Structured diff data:
>>>>>

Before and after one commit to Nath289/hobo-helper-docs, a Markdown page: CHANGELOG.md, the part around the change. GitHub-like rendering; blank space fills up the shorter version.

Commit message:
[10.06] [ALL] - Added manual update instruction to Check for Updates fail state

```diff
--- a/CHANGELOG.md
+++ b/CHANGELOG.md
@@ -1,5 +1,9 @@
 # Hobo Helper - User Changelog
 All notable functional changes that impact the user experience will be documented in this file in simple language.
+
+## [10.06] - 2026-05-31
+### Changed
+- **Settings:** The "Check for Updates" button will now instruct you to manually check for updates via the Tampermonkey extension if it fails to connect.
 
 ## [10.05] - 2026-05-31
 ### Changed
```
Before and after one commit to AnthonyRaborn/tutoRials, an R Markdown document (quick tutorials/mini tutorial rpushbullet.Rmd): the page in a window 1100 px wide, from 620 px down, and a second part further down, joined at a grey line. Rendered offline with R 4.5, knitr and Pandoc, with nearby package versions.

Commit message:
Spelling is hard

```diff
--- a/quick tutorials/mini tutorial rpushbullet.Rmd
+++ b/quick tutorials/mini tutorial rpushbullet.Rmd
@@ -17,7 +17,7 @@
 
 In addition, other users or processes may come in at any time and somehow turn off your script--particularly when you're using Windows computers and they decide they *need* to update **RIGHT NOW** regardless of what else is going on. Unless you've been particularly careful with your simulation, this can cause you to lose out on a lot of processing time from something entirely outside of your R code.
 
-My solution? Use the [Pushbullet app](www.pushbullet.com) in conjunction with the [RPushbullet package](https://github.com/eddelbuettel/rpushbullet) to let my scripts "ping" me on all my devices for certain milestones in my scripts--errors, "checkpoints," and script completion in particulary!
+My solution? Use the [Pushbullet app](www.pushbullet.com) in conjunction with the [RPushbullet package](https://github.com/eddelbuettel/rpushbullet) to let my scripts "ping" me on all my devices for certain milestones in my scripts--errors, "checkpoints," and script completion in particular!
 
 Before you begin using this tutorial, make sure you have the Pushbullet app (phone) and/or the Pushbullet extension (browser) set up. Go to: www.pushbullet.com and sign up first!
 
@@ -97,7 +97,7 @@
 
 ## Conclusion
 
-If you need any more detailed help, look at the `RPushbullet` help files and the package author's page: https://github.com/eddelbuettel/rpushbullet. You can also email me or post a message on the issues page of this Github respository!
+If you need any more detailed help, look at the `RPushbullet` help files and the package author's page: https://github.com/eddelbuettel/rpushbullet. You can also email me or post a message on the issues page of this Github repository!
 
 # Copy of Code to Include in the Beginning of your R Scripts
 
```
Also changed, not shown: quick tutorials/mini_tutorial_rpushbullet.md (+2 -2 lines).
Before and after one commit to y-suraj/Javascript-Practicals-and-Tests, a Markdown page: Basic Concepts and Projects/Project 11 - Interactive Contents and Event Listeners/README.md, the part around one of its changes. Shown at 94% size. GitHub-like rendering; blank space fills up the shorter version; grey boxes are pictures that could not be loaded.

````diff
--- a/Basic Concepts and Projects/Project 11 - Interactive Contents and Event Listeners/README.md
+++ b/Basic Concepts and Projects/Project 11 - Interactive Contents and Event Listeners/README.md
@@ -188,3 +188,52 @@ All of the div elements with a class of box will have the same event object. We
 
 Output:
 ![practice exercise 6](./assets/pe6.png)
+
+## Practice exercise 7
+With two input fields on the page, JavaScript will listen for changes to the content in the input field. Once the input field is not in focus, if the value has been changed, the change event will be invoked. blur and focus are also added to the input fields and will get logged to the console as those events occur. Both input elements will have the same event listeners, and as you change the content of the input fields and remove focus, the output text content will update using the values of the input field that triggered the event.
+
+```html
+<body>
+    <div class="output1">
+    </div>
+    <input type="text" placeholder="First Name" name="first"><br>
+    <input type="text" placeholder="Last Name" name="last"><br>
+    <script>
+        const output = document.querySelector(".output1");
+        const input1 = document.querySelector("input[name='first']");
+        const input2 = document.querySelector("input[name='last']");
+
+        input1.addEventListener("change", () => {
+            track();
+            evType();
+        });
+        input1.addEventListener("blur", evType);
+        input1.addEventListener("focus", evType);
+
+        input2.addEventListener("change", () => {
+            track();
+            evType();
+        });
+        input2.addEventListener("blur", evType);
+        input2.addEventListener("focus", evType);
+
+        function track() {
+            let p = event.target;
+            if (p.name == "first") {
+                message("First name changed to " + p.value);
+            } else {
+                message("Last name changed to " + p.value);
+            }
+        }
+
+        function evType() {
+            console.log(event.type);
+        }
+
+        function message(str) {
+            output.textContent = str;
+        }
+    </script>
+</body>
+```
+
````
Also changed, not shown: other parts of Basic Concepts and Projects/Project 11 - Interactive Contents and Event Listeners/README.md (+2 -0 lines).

<<<<<

PROBLEM DESCRIPTION
All lines above with "that" in them should be returned.

OUTPUT BELOW
 All notable functional changes that impact the user experience will be documented in this file in simple language.
Before and after one commit to y-suraj/Javascript-Practicals-and-Tests, a Markdown page: Basic Concepts and Projects/Project 11 - Interactive Contents and Event Listeners/README.md, the part around one of its changes. Shown at 94% size. GitHub-like rendering; blank space fills up the shorter version; grey boxes are pictures that could not be loaded.
+With two input fields on the page, JavaScript will listen for changes to the content in the input field. Once the input field is not in focus, if the value has been changed, the change event will be invoked. blur and focus are also added to the input fields and will get logged to the console as those events occur. Both input elements will have the same event listeners, and as you change the content of the input fields and remove focus, the output text content will update using the values of the input field that triggered the event.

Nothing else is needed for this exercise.